• [Task requirements]
Among the lines below, how many have the string "text" in them? Only the number is wanted.

==*==

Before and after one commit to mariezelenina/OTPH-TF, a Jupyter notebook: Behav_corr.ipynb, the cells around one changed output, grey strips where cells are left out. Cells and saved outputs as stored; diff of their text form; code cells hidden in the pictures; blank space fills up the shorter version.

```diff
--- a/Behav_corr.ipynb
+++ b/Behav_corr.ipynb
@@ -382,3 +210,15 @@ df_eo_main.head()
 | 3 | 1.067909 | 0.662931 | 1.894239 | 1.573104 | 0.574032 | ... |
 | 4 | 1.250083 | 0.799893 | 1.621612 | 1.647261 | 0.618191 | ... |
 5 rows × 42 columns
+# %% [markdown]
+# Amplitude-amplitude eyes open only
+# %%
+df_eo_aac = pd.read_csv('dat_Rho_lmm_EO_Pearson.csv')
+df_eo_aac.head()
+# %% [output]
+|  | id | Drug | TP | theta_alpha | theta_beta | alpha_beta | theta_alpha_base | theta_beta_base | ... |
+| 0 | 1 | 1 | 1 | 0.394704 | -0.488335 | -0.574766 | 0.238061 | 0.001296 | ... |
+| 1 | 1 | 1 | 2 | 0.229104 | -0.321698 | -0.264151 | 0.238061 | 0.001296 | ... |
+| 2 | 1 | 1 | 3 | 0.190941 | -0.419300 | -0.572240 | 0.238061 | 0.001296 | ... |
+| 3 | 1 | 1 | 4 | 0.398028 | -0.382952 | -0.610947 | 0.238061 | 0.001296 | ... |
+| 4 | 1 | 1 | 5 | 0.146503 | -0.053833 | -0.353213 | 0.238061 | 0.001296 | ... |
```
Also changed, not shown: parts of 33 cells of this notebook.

==*==

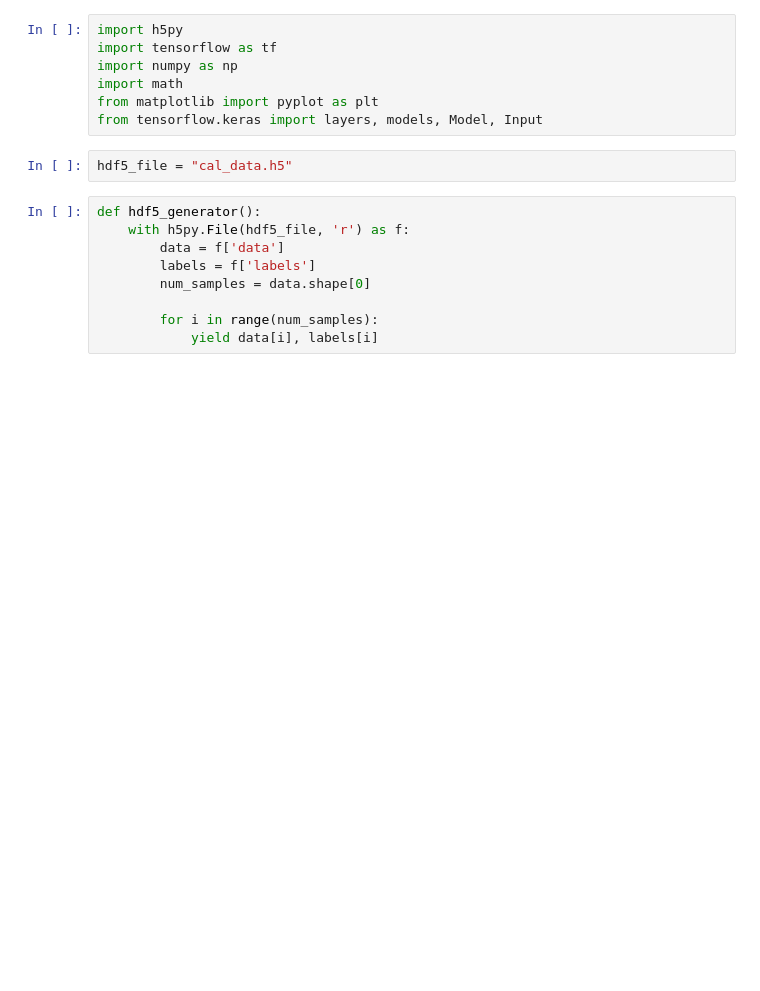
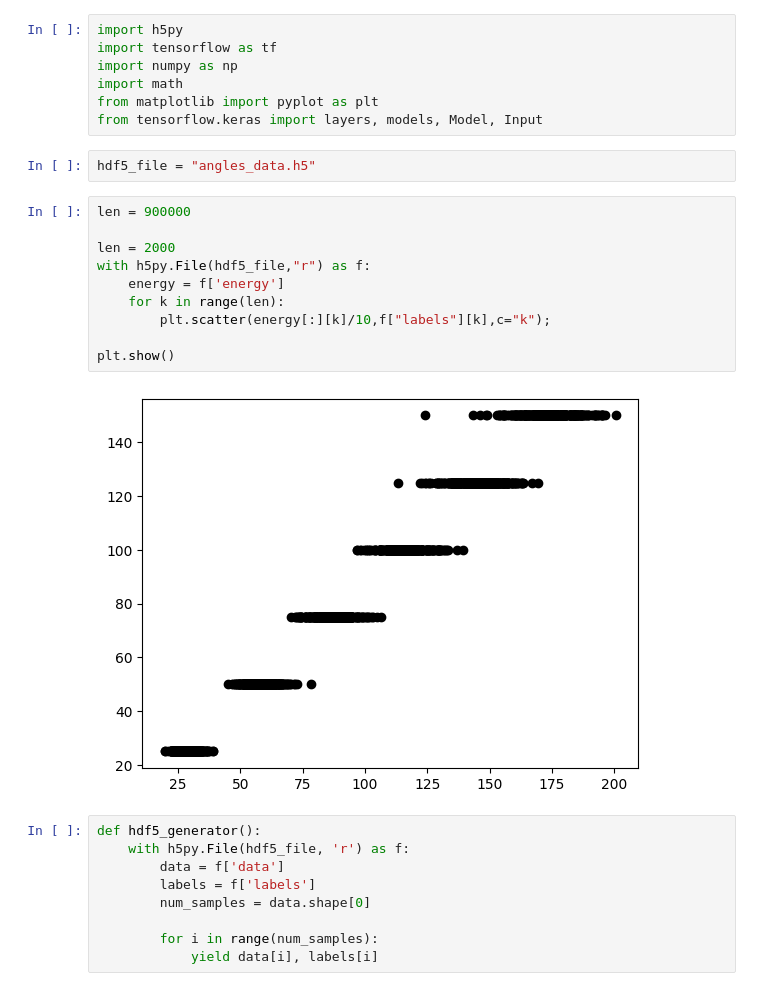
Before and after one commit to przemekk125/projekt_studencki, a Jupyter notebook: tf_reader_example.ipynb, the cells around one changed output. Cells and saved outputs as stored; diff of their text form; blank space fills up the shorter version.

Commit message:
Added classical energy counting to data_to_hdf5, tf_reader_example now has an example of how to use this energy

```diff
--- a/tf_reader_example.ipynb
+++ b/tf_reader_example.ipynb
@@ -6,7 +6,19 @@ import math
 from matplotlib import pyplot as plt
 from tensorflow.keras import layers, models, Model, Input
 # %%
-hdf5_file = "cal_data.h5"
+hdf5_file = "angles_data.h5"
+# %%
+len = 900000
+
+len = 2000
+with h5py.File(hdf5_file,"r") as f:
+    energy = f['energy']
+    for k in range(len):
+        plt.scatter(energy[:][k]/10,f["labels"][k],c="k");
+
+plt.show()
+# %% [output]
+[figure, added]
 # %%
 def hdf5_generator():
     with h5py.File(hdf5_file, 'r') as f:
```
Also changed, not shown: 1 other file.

==*==

• [Answer for the task]
2